* Stored items:
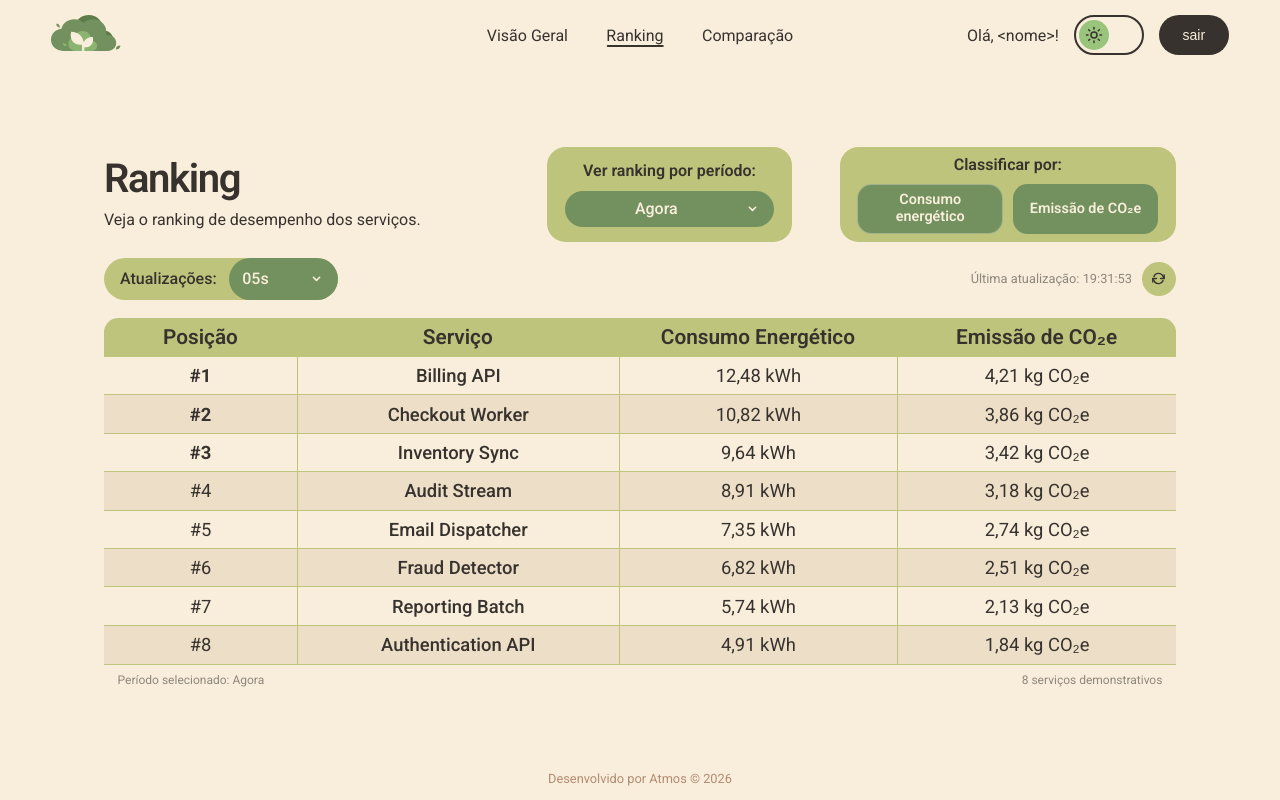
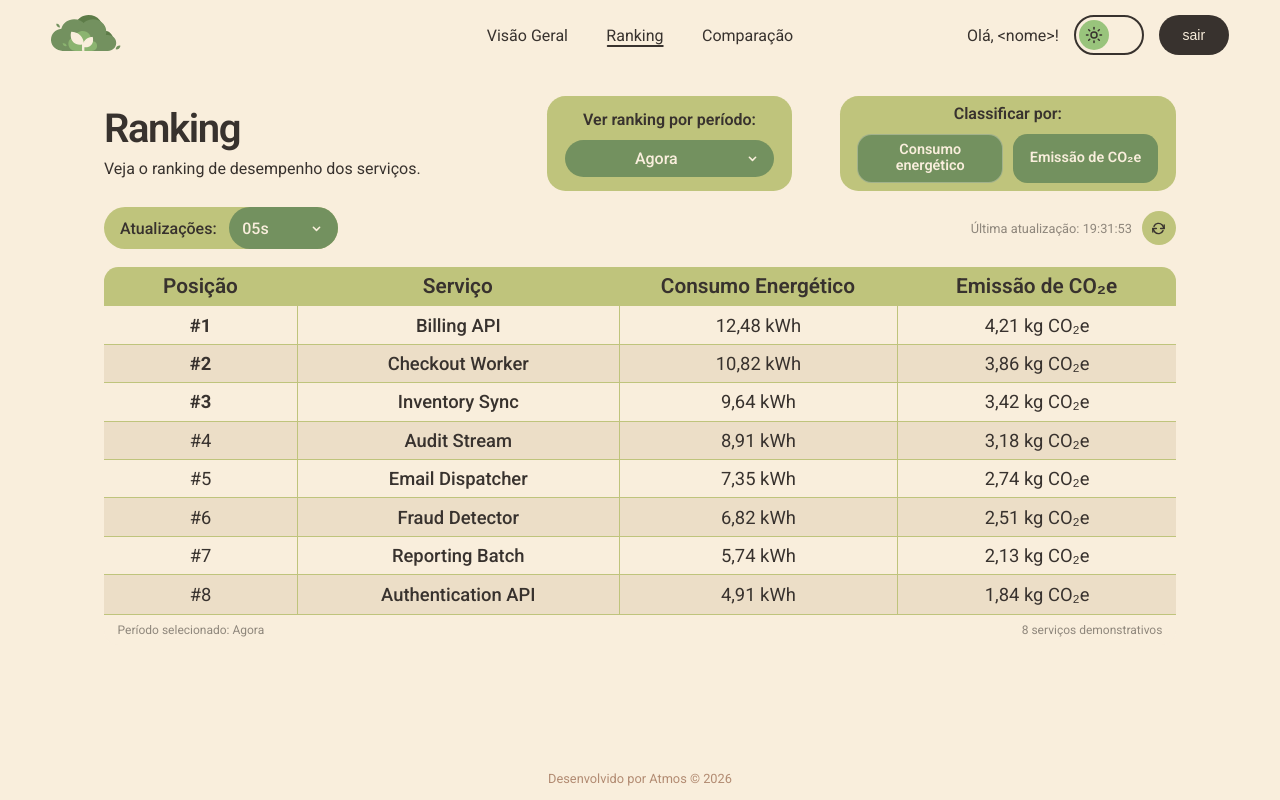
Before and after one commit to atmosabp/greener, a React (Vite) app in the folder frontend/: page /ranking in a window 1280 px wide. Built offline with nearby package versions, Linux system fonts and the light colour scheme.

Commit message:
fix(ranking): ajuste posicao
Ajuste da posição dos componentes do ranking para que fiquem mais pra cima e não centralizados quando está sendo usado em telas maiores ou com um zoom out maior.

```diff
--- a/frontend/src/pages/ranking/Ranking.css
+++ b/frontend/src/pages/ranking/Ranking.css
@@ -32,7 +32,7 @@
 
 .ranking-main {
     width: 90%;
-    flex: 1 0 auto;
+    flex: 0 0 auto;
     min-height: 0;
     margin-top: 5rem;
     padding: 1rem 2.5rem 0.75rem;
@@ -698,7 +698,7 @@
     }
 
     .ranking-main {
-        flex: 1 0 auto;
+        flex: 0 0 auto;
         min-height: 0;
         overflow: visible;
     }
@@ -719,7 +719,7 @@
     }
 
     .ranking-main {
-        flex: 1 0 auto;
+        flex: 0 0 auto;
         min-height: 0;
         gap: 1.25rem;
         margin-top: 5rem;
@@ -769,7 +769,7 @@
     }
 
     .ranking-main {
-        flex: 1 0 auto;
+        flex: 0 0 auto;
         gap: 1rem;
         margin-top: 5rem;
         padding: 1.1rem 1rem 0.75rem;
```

* Work item: Wherever a picture appears, omit it; copy the rest of the data exactly.

* Response to this task:
Before and after one commit to atmosabp/greener, a React (Vite) app in the folder frontend/: page /ranking in a window 1280 px wide. Built offline with nearby package versions, Linux system fonts and the light colour scheme.

Commit message:
fix(ranking): ajuste posicao
Ajuste da posição dos componentes do ranking para que fiquem mais pra cima e não centralizados quando está sendo usado em telas maiores ou com um zoom out maior.

```diff
--- a/frontend/src/pages/ranking/Ranking.css
+++ b/frontend/src/pages/ranking/Ranking.css
@@ -32,7 +32,7 @@
 
 .ranking-main {
     width: 90%;
-    flex: 1 0 auto;
+    flex: 0 0 auto;
     min-height: 0;
     margin-top: 5rem;
     padding: 1rem 2.5rem 0.75rem;
@@ -698,7 +698,7 @@
     }
 
     .ranking-main {
-        flex: 1 0 auto;
+        flex: 0 0 auto;
         min-height: 0;
         overflow: visible;
     }
@@ -719,7 +719,7 @@
     }
 
     .ranking-main {
-        flex: 1 0 auto;
+        flex: 0 0 auto;
         min-height: 0;
         gap: 1.25rem;
         margin-top: 5rem;
@@ -769,7 +769,7 @@
     }
 
     .ranking-main {
-        flex: 1 0 auto;
+        flex: 0 0 auto;
         gap: 1rem;
         margin-top: 5rem;
         padding: 1.1rem 1rem 0.75rem;
```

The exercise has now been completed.